The fully integrated AP functioned extremely well although the mode selection buttons (on the left hand side panel of the right hand G1000 screen) are quite small. The PFD mode annunciations (Lateral – AP/YD – Vertical/Speed), the flight director (FD) and the flight path vector (FPV) were easy to interpret and provided the pilot with an excellent man-machine interface. The SVS, set as background on the PFD, was highly accurate in its depiction of forward terrain and, when deliberately flying towards adjacent mountain peaks to trigger the EGPWS, clearly showed the pilot the best escape direction with the forward mountains now individually coloured red or amber depending on their relative altitudes and danger to the aircraft.
Three tight visual circuits with roller landings completed my evaluation, with a Vapp of 83 KIAS and a touchdown Vref of 75 KIAS. The circuits were an absolute delight to fly. The final landing (the aircraft has no anti-skid) used approximately 400m of runway distance, with moderate braking.
Sortie duration was 1hr 10min, using just 14gal of fuel.
The DA62 is both an outstanding modern aircraft and a ‘standout’ modern business tool.
The aircraft combines excellent flyability in all flight regimes, including safe single engine flight following engine failure or commanded pilot shutdown. Its advanced avionic systems and its carbon-fibre construction grant it the highest contemporary levels of survivability even when operated single pilot. Its short field performance and its luxurious, roomy cabin with up to seven seats, give it unmatched usability for both commercial and private operators. Its affordability, both in terms of its purchase price vs its seat/cargo capability and the economy of its ultra-low running costs, are unmatched in its class.

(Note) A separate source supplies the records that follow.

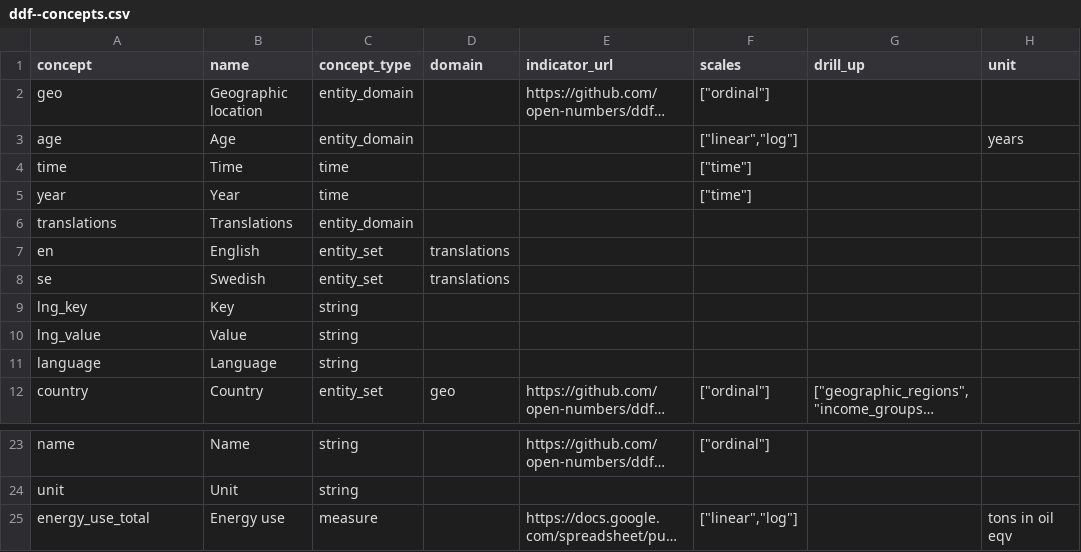
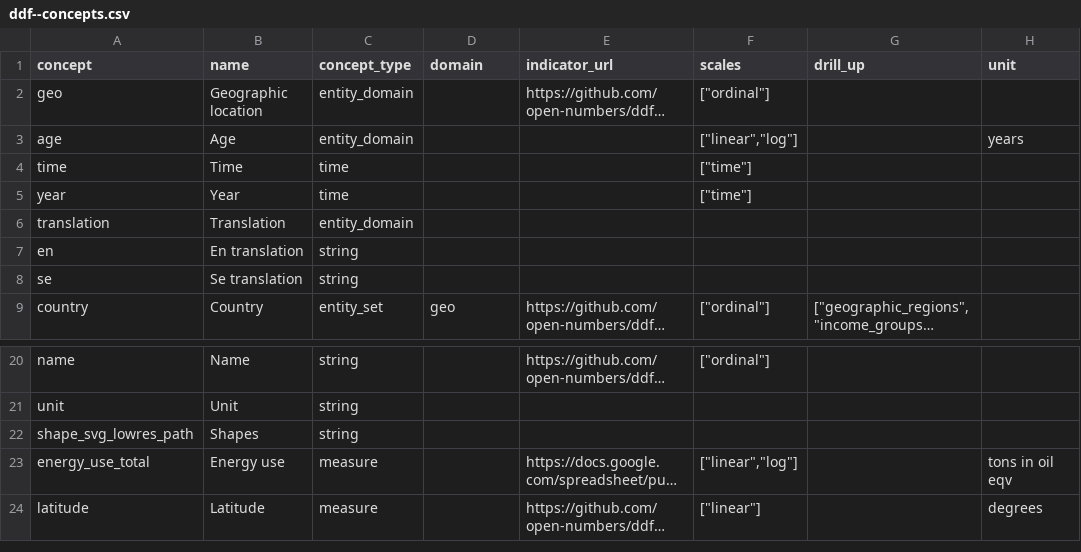
Before and after one commit to VS-work/ddf-gapminder-world-stub-4-validated, a CSV file: ddf--concepts.csv, drawn as a sheet; only a part is shown, gaps mark what is left out; the shorter side is filled out with more unchanged rows; long unchanged cells end in …; removed rows and columns are numbered as before the commit, all else as after; rows hold the shown columns only; the diff names each change by its address in the sheet, - before the commit and + after, or states it on an @@ line.

Commit message:
feat(translations): create entities of entity_domain translation for dataset 4 (version 4)

```diff
--- a/ddf--concepts.csv
+++ b/ddf--concepts.csv
-A6 (concept): translations
+A6 (concept): translation
-B6 (name): Translations
+B6 (name): Translation
-B7 (name): English
+B7 (name): En translation
-C7:C8 (concept_type): entity_set
+C7:C8 (concept_type): string
-D7:D8 (domain): translations
+D7:D8 (domain): (empty)
-B8 (name): Swedish
+B8 (name): Se translation
-row 9: lng_key | Key | string
-row 10: lng_value | Value | string
-row 11: language | Language | string
+row 22: shape_svg_lowres_path | Shapes | string
```
Also changed, not shown: 2 other files.
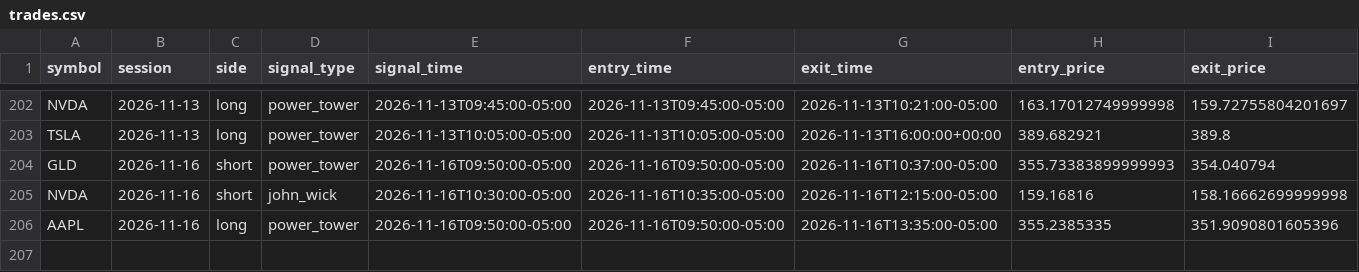
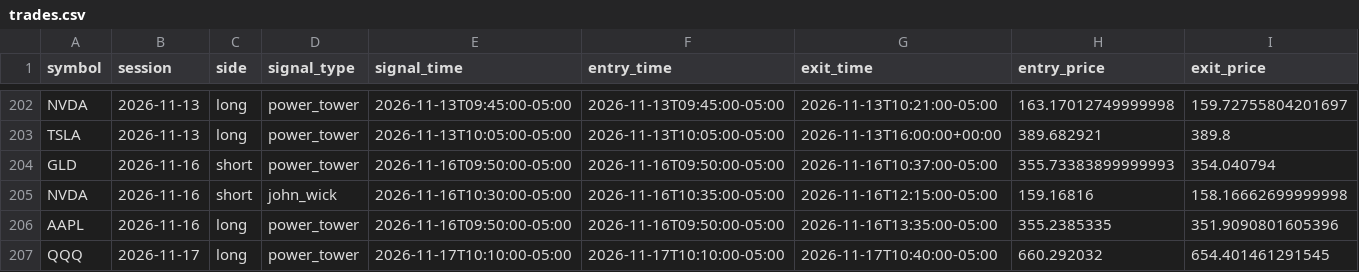
Before and after one commit to ksanta-bit/pattern-scout-eth, a CSV file: docs/stocks/trades.csv, drawn as a sheet; only a part is shown, gaps mark what is left out; rows hold the shown columns only; the diff names each change by its address in the sheet, - before the commit and + after, or states it on an @@ line.

```diff
--- a/docs/stocks/trades.csv
+++ b/docs/stocks/trades.csv
+row 207: QQQ | 2026-11-17 | long | power_tower | 2026-11-17T10:10:00-05:00 | 2026-11-17T10:10:00-05:00 | 2026-11-17T10:40:00-05:00 | 660.292032 | 654.401461291545
```
Also changed, not shown: docs/stocks/equity_curve.csv, 4 other files.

In 2004, I wrote for Flight International that the DA42 “…sets a new benchmark in European general aviation”. In 2015, it is abundantly clear to me that the new DA62 now steps up to an entirely new operating level deserving its designation as a new aircraft type and one that has the potential to revolutionise both the commercial air taxi and the family touring aircraft marketplace with a truly incredible combination of economy, performance, safety, avionic sophistication, range and payload.
I believe the DA62 to be the one real aircraft that I have evaluated in my test pilot career that could really work and be commercially successful as an air taxi: single-pilot operation; twin engine safety to meet regulatory requirements; the latest avionics to fly safely within complex airspace or land on austere airstrips using SBAS type approaches; the ability to fly into known icing; real room and load capability for up to six passengers; high levels of passenger comfort; and real room for passenger baggage. Commercial performance would probably be best over a max journey range to destination of around 400 miles/2hr in cruise, which would need just 60 US gal (220l) of JET A-1 for the return trip, costing no more than $250.
It is clearly evident to me why the DA62 has generated such interest. I predict that the DA62 will be an unqualified and worldwide commercial success.